29 GB.276/7/2 and GB.276/8.

30 GB.276/6.

31 Forced labour in Myanmar (Burma): Report of the Commission of Inquiry appointed under article 26 of the Constitution of the International Labour Organization to examine the observance by Myanmar of the Forced Labour Convention, 1930 (No. 29), ILO, Geneva, 2 July 1998. See also GB.273/5, GB.274/5 and GB.276/6.

32 GB.276/ESP/4/1.

33 GB.276/ESP/4/2.

34 To be issued on 20 June 2000.

35 GB.277/ESP/2.

36 GB.277/ESP/1/1.

37 GB.277/ESP/1/2.

38 GB.276/ESP/2.


40 GB.276/ESP/5.

41 A further paper prepared in March (GB.277/ESP/4 and Add.1) pursued these ideas further, but was not discussed owing to lack of time. This covered the replacement of the IMF’s Enhanced Structural Adjustment Facility (ESAF) by a new Poverty Reduction and Growth Facility (PRGF), and the move to link all concessional lending — through the World Bank Group’s International Development Association (IDA) and under the PRGF, as well as relief under the Enhanced Highly Indebted Poor Counties (HIPC) Debt Relief Initiative — to the preparation of nationally-owned Poverty Reduction Strategy Papers (PRSP). It also discussed the role of the ILO’s Decent Work agenda and its links to the PRSP.

42 GB.277/STM/1.

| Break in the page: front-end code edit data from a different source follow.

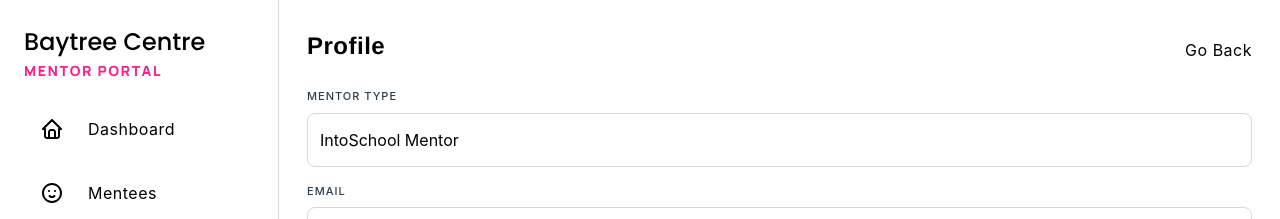
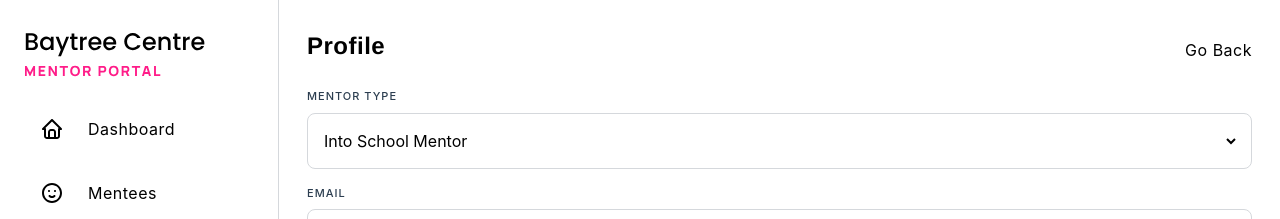
Before and after one commit to saayan-pg0002/Earth-373, a React (Create React App) app: page /profile in a window 1280 px wide. Shown: the top 219 px of the page. Built offline with nearby package versions, Linux system fonts and the light colour scheme; a web font is replaced by a local one.

Commit message:
Change mentor type field to DropdownMenu component

```diff
--- a/src/apps/Profile.tsx
+++ b/src/apps/Profile.tsx
@@ -6,6 +6,13 @@ import { IconName } from "../components/Icon";
 import { TextInput } from "../components/form/TextInput";
 import { Link } from "react-router-dom";
 import { Paths } from "../util/routes";
+import { DropdownMenu } from "../components/form/DropdownMenu";
+
+const mentorTypes: string[] = [
+  "Into School Mentor",
+  "Youth Mentor",
+  "Women Mentor",
+];
 
 const Profile: React.FC<{}> = () => {
   return (
@@ -21,7 +28,7 @@ const Profile: React.FC<{}> = () => {
         </div>
         <form className="form">
           <FormField labelText="Mentor Type">
-            <RenderAttributes attribute="IntoSchool Mentor" />
+            <DropdownMenu options={mentorTypes} />
           </FormField>
           <FormField labelText="Email">
             <TextInput
--- a/src/apps/Settings.tsx
+++ b/src/apps/Settings.tsx
@@ -25,7 +25,7 @@ const Settings: React.FC<{}> = () => {
           <SettingItem
             icon={IconName.info}
             content="About"
-            path={Paths.profile}
+            path={Paths.settings}
           />
         </div>
         <BaytreeMentorPortalLogo className="logo" />
```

43 These included the Tripartite Meeting on Voluntary Initiatives Affecting Training and Education on Safety, Health and Environment in the Chemical Industries (Geneva, 22-26 February 1999 — GB.276/STM/1/1); the Tripartite Meeting on Managingthe Privatization and Restructuring of Public Utilities (Geneva, 12-16 April 1999 — GB.276/STM/1/2); the Tripartite Meetingon Social and Labour Issues in Small-scale Mines (Geneva,17-21 May 1999 — GB.276/STM/1/3); the Symposium on the Social and Labour Consequences of Technological Developments, Deregulation and Privatization of Transport (Geneva, 20-24 September 1999 — GB.276/STM/2); the Meeting of Experts on Labour Inspection and Child Labour (Geneva, 27 September-1 October 1999 — GB.276/STM/3); the Symposium on the Social and Labour Consequences of Technological Developments, Deregulation and Privatization of Transport (Geneva, 20-24 September 1999 — GB.277/STM/3/1); the Tripartite Meeting on the Human Resource Implications of Globalization and Restructuring in Commerce (Geneva, 25-29 October 1999 — GB.277/STM/3/2); the Tripartite Meeting on Safety and Health in the Fishing Industry (Geneva, 13-17 December 1999 — GB.277/STM/3/3); the Meeting of the Joint IMO/ILO Ad Hoc Expert Working Group on liability and compensation regarding claims for death, personal injury and abandonment of seafarers (London, 11-15 October 1999 — GB.277/STM/4); the International Symposium on Trade Unions and the Informal Sector (Geneva, 18-22 October 1999 — GB.277/STM/5); the Meeting of Experts on Safety in the Use of Insulation Wools (Geneva, 17-26 January 2000 — GB.277/STM/6), which adopted a Code of practice on safety in the use of synthetic vitreous fibre insulation wools (glass wool, rock wool, slag wool); and the Second Session of the FAO/ILO/IMO Working Group on Fishermen’s Training ((London, 18-22 January 1999 — GB.277/STM/7/1). See also GB.276/12 and GB.277/14.

44 GB.276/TC/2.

45 GB.276/TC/2, Appendix.

46 GB.277/TC/2 and GB.277/15.

47 GB.276/TC/1.

48 GB.276/LILS/7.

49 GB.276/4.

50 GB.277/4.

51 GB.276/PFA/7.

52 GB.277/PFA/5/1.

53 GB.277/PFA/4. For further information on financial questions, see Report II: Information concerning the Programme and Budget for 2000-01 and other financial and administrative questions, submitted to the Conference at its present session.

54 GB.276/2.

55 Included in GB.276/2.

56 GB.277/2/1 and GB.277/2/2.

57 GB.276/LILS/9.

No. 2 -- Monday, 29 May 2000


Updated by HK. Approved by RH. Last update: 2 June 2000.